Segment Open

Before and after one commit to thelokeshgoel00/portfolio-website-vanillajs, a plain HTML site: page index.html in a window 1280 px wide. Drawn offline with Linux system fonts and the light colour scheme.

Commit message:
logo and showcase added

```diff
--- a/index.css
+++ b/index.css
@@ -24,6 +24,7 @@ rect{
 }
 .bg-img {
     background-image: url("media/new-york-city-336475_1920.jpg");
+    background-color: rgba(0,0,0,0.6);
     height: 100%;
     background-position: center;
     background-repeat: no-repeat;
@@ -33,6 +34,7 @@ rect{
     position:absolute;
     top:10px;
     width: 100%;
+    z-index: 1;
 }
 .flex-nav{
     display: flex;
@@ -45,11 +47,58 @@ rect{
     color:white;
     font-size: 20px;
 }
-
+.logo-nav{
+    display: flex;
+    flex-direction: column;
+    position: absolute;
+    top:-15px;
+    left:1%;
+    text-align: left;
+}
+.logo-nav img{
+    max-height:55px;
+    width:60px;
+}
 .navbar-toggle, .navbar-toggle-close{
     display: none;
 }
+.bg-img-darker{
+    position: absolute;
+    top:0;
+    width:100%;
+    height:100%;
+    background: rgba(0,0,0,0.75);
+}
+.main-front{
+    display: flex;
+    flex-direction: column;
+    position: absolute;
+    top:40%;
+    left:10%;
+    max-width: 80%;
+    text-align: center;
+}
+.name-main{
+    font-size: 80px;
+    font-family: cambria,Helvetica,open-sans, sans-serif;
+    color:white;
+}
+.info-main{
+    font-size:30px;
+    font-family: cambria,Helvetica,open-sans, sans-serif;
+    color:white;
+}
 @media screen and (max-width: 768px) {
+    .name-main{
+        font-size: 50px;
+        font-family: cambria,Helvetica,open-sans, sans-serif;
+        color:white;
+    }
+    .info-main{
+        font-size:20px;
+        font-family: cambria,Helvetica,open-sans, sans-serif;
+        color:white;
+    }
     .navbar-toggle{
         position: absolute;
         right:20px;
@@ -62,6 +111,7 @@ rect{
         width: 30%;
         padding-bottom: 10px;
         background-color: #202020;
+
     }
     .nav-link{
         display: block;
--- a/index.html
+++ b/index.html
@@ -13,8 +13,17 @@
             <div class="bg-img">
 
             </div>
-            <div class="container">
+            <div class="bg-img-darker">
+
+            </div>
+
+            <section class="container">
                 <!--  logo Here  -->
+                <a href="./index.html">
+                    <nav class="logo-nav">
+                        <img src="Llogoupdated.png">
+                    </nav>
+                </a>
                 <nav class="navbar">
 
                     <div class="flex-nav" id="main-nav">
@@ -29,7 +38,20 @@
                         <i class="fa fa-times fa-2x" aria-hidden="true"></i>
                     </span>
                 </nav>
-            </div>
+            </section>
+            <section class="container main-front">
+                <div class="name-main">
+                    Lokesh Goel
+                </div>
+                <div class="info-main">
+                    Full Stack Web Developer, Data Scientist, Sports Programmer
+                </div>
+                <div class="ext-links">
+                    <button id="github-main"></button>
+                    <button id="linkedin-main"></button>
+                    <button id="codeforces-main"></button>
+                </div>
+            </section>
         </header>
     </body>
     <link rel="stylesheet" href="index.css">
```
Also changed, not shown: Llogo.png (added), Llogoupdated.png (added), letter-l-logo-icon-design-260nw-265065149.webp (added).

Segment Closed
Segment Open

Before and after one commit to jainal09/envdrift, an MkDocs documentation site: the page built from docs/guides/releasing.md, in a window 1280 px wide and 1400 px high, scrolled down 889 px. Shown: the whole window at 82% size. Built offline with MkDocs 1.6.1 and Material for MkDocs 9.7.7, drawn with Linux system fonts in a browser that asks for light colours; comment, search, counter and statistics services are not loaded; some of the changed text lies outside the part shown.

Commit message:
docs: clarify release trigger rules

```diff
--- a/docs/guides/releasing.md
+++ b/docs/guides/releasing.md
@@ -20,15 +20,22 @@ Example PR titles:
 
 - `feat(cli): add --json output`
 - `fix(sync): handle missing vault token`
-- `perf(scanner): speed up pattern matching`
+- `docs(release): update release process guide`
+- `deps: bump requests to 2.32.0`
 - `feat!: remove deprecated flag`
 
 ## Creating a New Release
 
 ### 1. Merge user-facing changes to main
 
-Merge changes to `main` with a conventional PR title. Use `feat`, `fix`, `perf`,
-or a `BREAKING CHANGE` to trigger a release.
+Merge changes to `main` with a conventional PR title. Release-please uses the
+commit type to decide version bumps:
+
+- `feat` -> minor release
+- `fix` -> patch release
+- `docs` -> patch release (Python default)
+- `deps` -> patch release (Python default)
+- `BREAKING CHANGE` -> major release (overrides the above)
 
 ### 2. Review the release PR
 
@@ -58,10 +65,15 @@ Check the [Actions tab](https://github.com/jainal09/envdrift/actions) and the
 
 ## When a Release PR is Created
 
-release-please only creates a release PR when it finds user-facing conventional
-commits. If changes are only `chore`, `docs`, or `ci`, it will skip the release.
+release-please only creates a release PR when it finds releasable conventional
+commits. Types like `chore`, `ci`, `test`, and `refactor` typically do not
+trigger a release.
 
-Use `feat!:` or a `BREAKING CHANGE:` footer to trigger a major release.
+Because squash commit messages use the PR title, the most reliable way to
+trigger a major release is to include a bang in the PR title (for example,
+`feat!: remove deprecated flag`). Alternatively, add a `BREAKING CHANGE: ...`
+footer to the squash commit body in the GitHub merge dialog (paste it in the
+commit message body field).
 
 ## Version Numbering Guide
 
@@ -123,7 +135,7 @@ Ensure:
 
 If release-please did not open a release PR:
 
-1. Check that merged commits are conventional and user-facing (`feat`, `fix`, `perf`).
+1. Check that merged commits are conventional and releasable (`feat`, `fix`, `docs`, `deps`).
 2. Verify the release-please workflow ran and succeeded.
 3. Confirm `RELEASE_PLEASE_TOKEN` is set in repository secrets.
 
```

Segment Closed

* _Aim of the task_
For every line of the records that has the word "feat" in it, make a copy.

* _Written response_
 - `feat(cli): add --json output`
 - `feat!: remove deprecated flag`
-Merge changes to `main` with a conventional PR title. Use `feat`, `fix`, `perf`,
+- `feat` -> minor release
-Use `feat!:` or a `BREAKING CHANGE:` footer to trigger a major release.
+`feat!: remove deprecated flag`). Alternatively, add a `BREAKING CHANGE: ...`
-1. Check that merged commits are conventional and user-facing (`feat`, `fix`, `perf`).
+1. Check that merged commits are conventional and releasable (`feat`, `fix`, `docs`, `deps`).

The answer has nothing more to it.